It’s an old but no less true cliché that the best way to write female characters is to write them as people rather than representations of their gender, because otherwise we end up with boring damsels or ‘awesome’ Strong Female Characters who are steely ball crushing ciphers with no capacity for human emotion. That’s all well and fine, but how the writer has their male and female characters interact is important too! To that end, Steven is a wonderful example for this generation of kids. His teachers and caretakers are women, each of them different in philosophy and personality (strategist and perfectionist Pearl, stoic and blunt Garnet, flippant and impulsive Amethyst), and Steven absolutely thinks they hung the moon. He respects and loves them as guardians and as role models (with none of that ‘wow isn’t their authority sexy’ business anime tends to pull) – and not only that, not a single character around their little family ever once says, ‘but how come girls are doing that!’ It’s a well-worn trap to include prejudices as a way of teaching the protagonist Very Important Lessons about equality and treatment of others…but it’s kind of refreshing to see a show that skips straight to a world where everyone has internalized that philosophy already.
And it’s not just the Gems, either (who, by the way, also get time devoted to their relationships with each other and not just Steven). Steven’s best friend is a girl named Connie, a normal kid who both compliments and grounds Steven’s emotional theatrics.
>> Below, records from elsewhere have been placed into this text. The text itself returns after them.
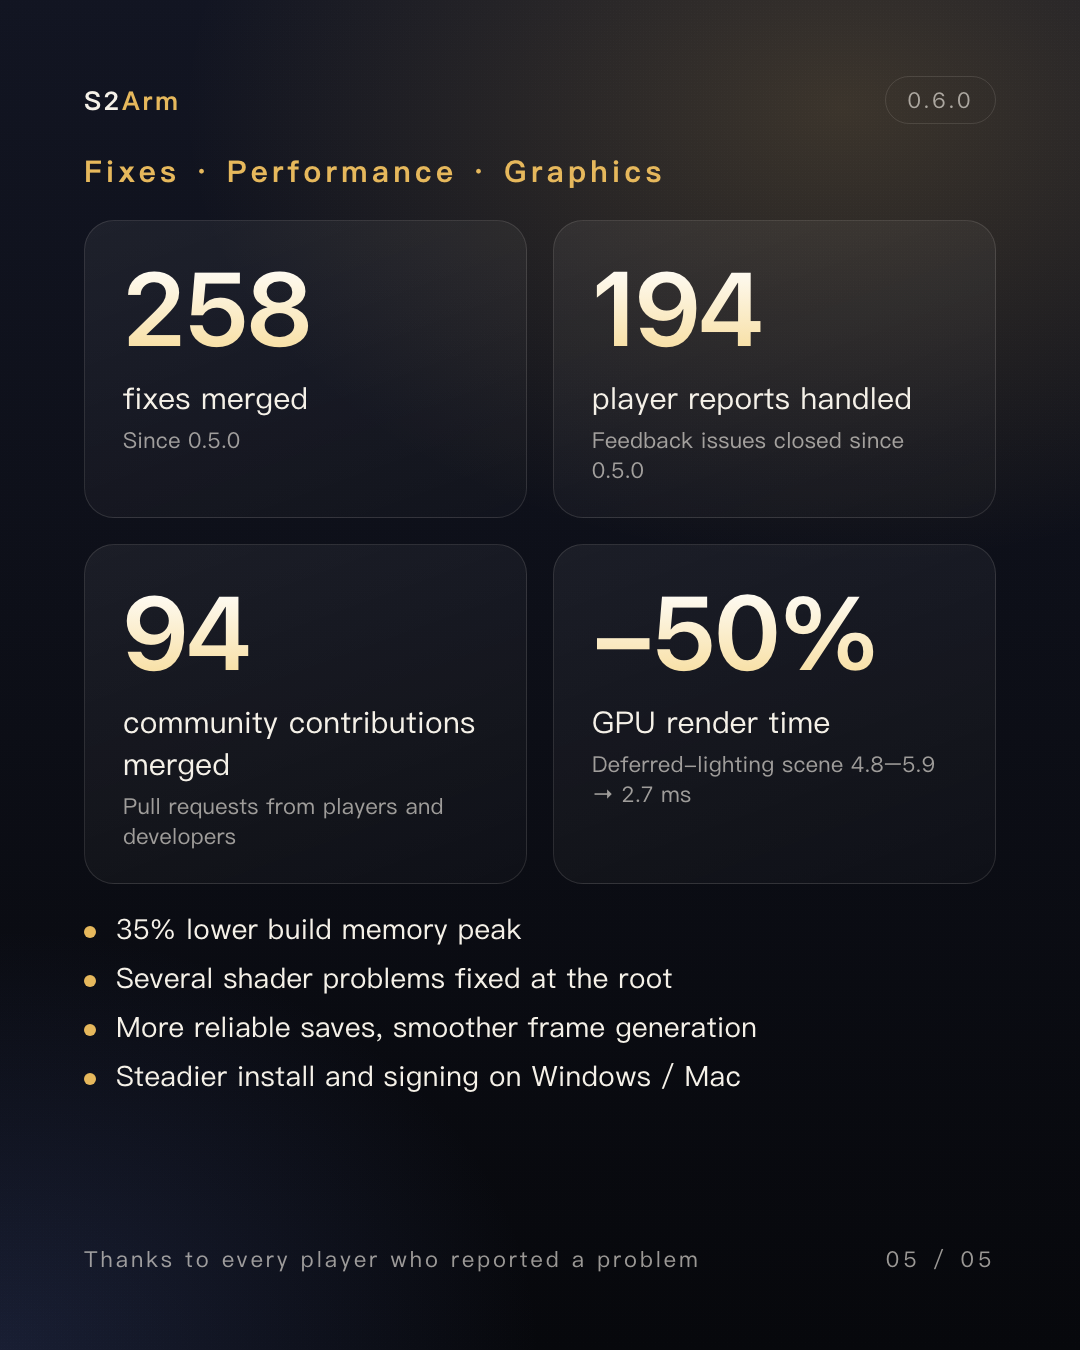
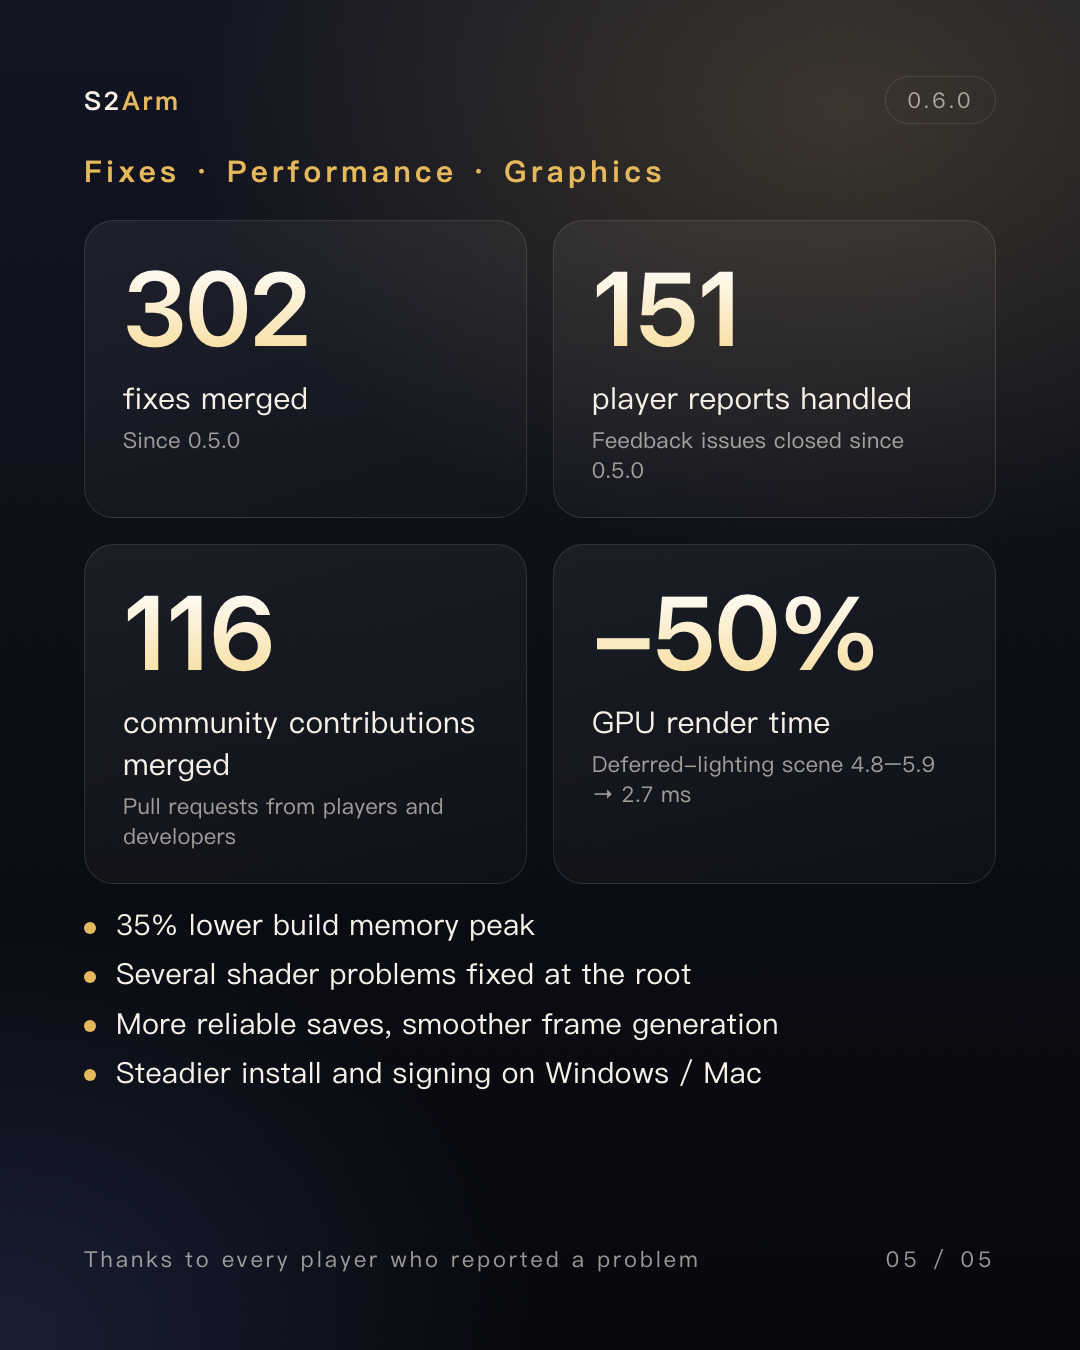
README：三项发版数字按 tools/release_stats.py 口径重算（302 / 151 / 116，main 50e2fe7ac），第 5 张海报中英同换
口径：v0.5.0..发版提交 main 上标题以 fix 开头的非合并提交数；v0.5.0 在 GitHub 发布后关闭的 Issue 数；经 contrib/pr<号> 合进 main 的不同 PR 数。发版时按发版提交重跑再换。

diff --git a/README.ja.md b/README.ja.md
@@ -45,9 +45,9 @@
 
 | | 数 | 数え方 |
 |---|---|---|
-| 取り込んだ修正 | **258** 件 | 0.5.0 リリース後に main に取り込んだ修正コミット |
-| 対応したプレイヤー報告 | **194** 件 | 0.5.0 リリース後にクローズしたフィードバック issue |
-| 取り込んだコミュニティ貢献 | **94** 件 | プレイヤーと開発者からの PR |
+| 取り込んだ修正 | **302** 件 | 0.5.0 リリース後に main に取り込んだ修正コミット |
+| 対応したプレイヤー報告 | **151** 件 | 0.5.0 リリース後にクローズしたフィードバック issue |
+| 取り込んだコミュニティ貢献 | **116** 件 | プレイヤーと開発者からの PR |
 | GPU 描画時間 | **−50%** | ディファードライティングの場面、4.8–5.9 ms → 2.7 ms |
 | エクスポート時のメモリ最大値 | **−35%** | 大型ゲームをエクスポートするときのメモリ最大値 |
 

diff --git a/README.es.md b/README.es.md
@@ -45,9 +45,9 @@ De la 0.5.0 a la 0.6.0 (cómo se cuenta cada cifra, en la tabla):
 
 | | Cifra | Cómo se cuenta |
 |---|---|---|
-| Correcciones integradas | **258** | Commits de corrección integrados en main después de la 0.5.0 |
-| Informes de jugadores atendidos | **194** | Issues de comentarios cerrados después de la 0.5.0 |
-| Contribuciones de la comunidad | **94** | Pull requests de jugadores y desarrolladores |
+| Correcciones integradas | **302** | Commits de corrección integrados en main después de la 0.5.0 |
+| Informes de jugadores atendidos | **151** | Issues de comentarios cerrados después de la 0.5.0 |
+| Contribuciones de la comunidad | **116** | Pull requests de jugadores y desarrolladores |
 | Tiempo de renderizado en GPU | **−50%** | Escena con iluminación diferida, 4.8–5.9 ms → 2.7 ms |
 | Pico de memoria al exportar | **−35%** | Pico de memoria al exportar juegos grandes |
 

diff --git a/README.fr.md b/README.fr.md
@@ -45,9 +45,9 @@ De la 0.5.0 à la 0.6.0 (la façon de compter chaque chiffre est dans le tableau
 
 | | Chiffre | Comment c'est compté |
 |---|---|---|
-| Corrections intégrées | **258** | Commits de correction intégrés dans main après la 0.5.0 |
-| Retours de joueurs traités | **194** | Issues de retours fermées après la 0.5.0 |
-| Contributions de la communauté | **94** | Pull requests de joueurs et de développeurs |
+| Corrections intégrées | **302** | Commits de correction intégrés dans main après la 0.5.0 |
+| Retours de joueurs traités | **151** | Issues de retours fermées après la 0.5.0 |
+| Contributions de la communauté | **116** | Pull requests de joueurs et de développeurs |
 | Temps de rendu GPU | **−50%** | Scène en éclairage différé, 4.8–5.9 ms → 2.7 ms |
 | Pic de mémoire à l'export | **−35%** | Pic de mémoire lors de l'export de gros jeux |
 

diff --git a/README.md b/README.md
@@ -45,9 +45,9 @@ From 0.5.0 to 0.6.0 (how each number is counted is in the table):
 
 | | Number | How it's counted |
 |---|---|---|
-| Fixes merged | **258** | Fix commits merged into main after 0.5.0 |
-| Player reports handled | **194** | Feedback issues closed after 0.5.0 |
-| Community contributions | **94** | Pull requests from players and developers |
+| Fixes merged | **302** | Fix commits merged into main after 0.5.0 |
+| Player reports handled | **151** | Feedback issues closed after 0.5.0 |
+| Community contributions | **116** | Pull requests from players and developers |
 | GPU render time | **−50%** | Deferred-lighting scene, 4.8–5.9 ms → 2.7 ms |
 | Build memory peak | **−35%** | Peak memory while building large games |
 

diff --git a/README.zh-TW.md b/README.zh-TW.md
@@ -45,9 +45,9 @@
 
 | | 數字 | 口徑 |
 |---|---|---|
-| 修復合入 | **258** 項 | 0.5.0 發布後合入 main 的修復提交 |
-| 玩家回饋處理 | **194** 條 | 0.5.0 發布後關閉的回饋帖 |
-| 社群貢獻合入 | **94** 份 | 來自玩家與開發者的 PR |
+| 修復合入 | **302** 項 | 0.5.0 發布後合入 main 的修復提交 |
+| 玩家回饋處理 | **151** 條 | 0.5.0 發布後關閉的回饋帖 |
+| 社群貢獻合入 | **116** 份 | 來自玩家與開發者的 PR |
 | GPU 渲染耗時 | **−50%** | 延遲光照場景，4.8–5.9 ms → 2.7 ms |
 | 出包記憶體峰值 | **−35%** | 大型遊戲出包時的記憶體峰值 |
 

diff --git a/README.zh-CN.md b/README.zh-CN.md
@@ -45,9 +45,9 @@
 
 | | 数字 | 口径 |
 |---|---|---|
-| 修复合入 | **258** 项 | 0.5.0 发布后合入 main 的修复提交 |
-| 玩家反馈处理 | **194** 条 | 0.5.0 发布后关闭的反馈帖 |
-| 社区贡献合入 | **94** 份 | 来自玩家与开发者的 PR |
+| 修复合入 | **302** 项 | 0.5.0 发布后合入 main 的修复提交 |
+| 玩家反馈处理 | **151** 条 | 0.5.0 发布后关闭的反馈帖 |
+| 社区贡献合入 | **116** 份 | 来自玩家与开发者的 PR |
 | GPU 渲染耗时 | **−50%** | 延迟光照场景，4.8–5.9 ms → 2.7 ms |
 | 出包内存峰值 | **−35%** | 大型游戏出包时的内存峰值 |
Though she’s often in the position of getting saved she’s always allowed a moment in the spotlight, where Steven needs her strength or quick thinking to pull through, making them a true team (and, gratifyingly, the underpowered citizens of Beach City have all had their turn at needing rescue regardless of gender). And he’s often a listening ear and enthusiastic little brother-type to put upon donut shop employee Sadie.
Actual multifaceted human people Lars and Sadie
The show doesn’t even fall prey to making its other male characters monstrous jerks – Steven still has a good relationship with his father, who respects the Gems even if he’s nervous about their more dangerous missions; Lars’ occasionally jerkish behavior is just awkward teenagerhood from which a light at the end of the tunnel occasionally emerges (and Sadie’s had her share of being an accidental jerk back).
What I’m saying is, it’s not married to the idea of roles, or what a ‘male’ or ‘female’ version of a character or narrative device would look like (you see this a lot in shows that take up genderswapping episodes, where all of a sudden the main character equivalents have adopted every hobby and personality trait traditionally associated with their new physical sex). Steven’s love of action figures and action movies and birthday parties and Sailor Moon are all completely fine in the story’s eye; more importantly, they’re all completely neutral, with nothing marked as a Boy Thing or a Girl Thing and no transgressive hobby shaming to be found (he’s also the healer, a talent almost always given to female characters). They’re all just things, like we’re all just people, and Steven Universe is prepared to think that concept through and put it into action. The world could use more of that.